Marijn Franx, a member of the team from the University of Leiden highlights: “The discovery of GN-z11 was a great surprise to us, as our earlier work had suggested that such bright galaxies should not exist so early in the Universe.” His colleague Ivo Labbe adds: “The discovery of GN-z11 showed us that our knowledge about the early Universe is still very restricted. How GN-z11 was created remains somewhat of a mystery for now. Probably we are seeing the first generations of stars forming around black holes.”
If this trend continues, the James Webb telescope may push theory to the breaking point after it launches in 2018.

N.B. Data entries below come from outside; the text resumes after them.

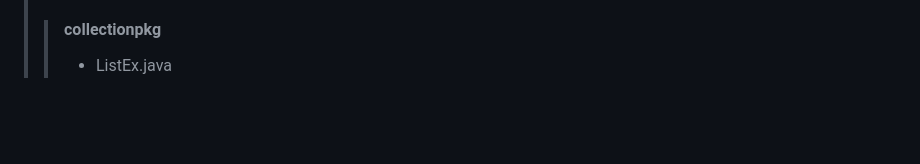
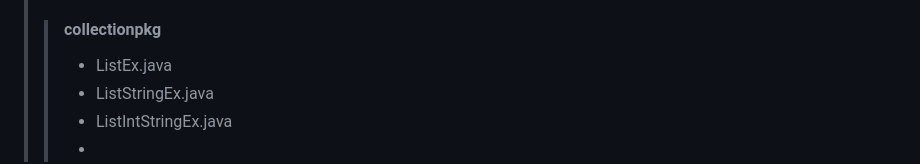
Before and after one commit to DahyeonS/Java_Python_Lecture, a Markdown page: README.md, the part around the change. Drawn GitHub-style; blank space fills up the shorter version.

```diff
--- a/README.md
+++ b/README.md
@@ -492,3 +492,6 @@
 >
 >> #### collectionpkg
 >> - ListEx.java
+>> - ListStringEx.java
+>> - ListIntStringEx.java
+>> -
```
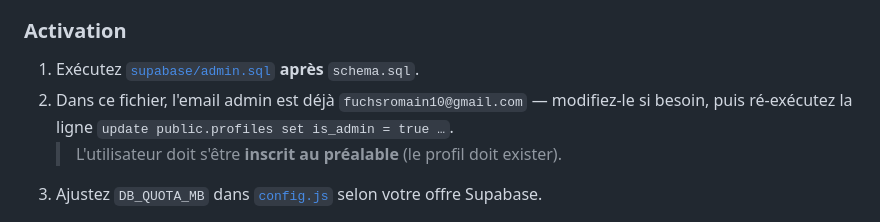
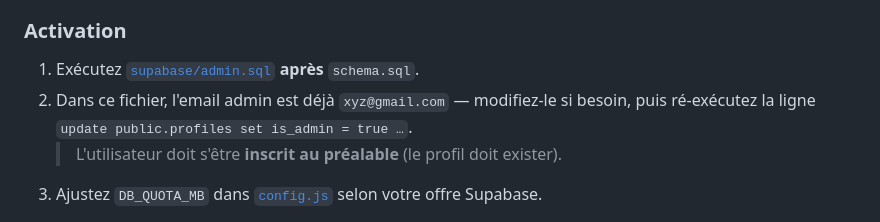
Before and after one commit to Dark-best/orga, a Markdown page: README.md, the part around the change. GitHub-like rendering.

Commit message:
Update admin email in README.md

```diff
--- a/README.md
+++ b/README.md
@@ -106,7 +106,7 @@ Un panneau `#/admin` réservé à **un utilisateur désigné** permet de :
 
 ### Activation
 1. Exécutez [`supabase/admin.sql`](supabase/admin.sql) **après** `schema.sql`.
-2. Dans ce fichier, l'email admin est déjà `fuchsromain10@gmail.com` — modifiez-le si besoin, puis
+2. Dans ce fichier, l'email admin est déjà `xyz@gmail.com` — modifiez-le si besoin, puis
    ré-exécutez la ligne `update public.profiles set is_admin = true …`.
    > L'utilisateur doit s'être **inscrit au préalable** (le profil doit exister).
 3. Ajustez `DB_QUOTA_MB` dans [`config.js`](config.js) selon votre offre Supabase.
```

A piece on PhysOrg states, “The early universe consisted almost entirely of hydrogen atoms, but at some point – probably about 500 million years after the Big Bang – the first stars formed.” Something is dreadfully wrong here. One cannot have a galaxy turning up 100 million years earlier than the first stars. Maybe the new physics theory announced by PhysOrg will rewrite the textbooks. Readers may wish to see why a Caltech astronomer found something “frustrating, but interesting” about the first galaxies. “For a while we were convinced that we were missing something important,” he said on PhysOrg, but then he and his colleagues were “shocked” when theory matched his prediction. It must be a rare occurrence.
Other cosmologists, like those on Science Daily, will continue to speak glibly about the leading theory that posits “a region of space the size of a single proton vastly expanded to form the beginnings of our universe” in a fraction of a second. Somehow, the article says, the universe learned how to make French onion soup from that sudden explosive beginning.
Let’s recap. The big bangers did not predict this galaxy or the BOSS Great Wall. They were amazed. It was a great surprise. The GN-z11 galaxy should not exist, but it does. The big bangers admit that their knowledge about the early Universe is still very restricted, after decades of research. Such objects are a mystery to them. Their cosmological theories cannot explain them. And yet they get to keep their jobs? Sounds like government workers.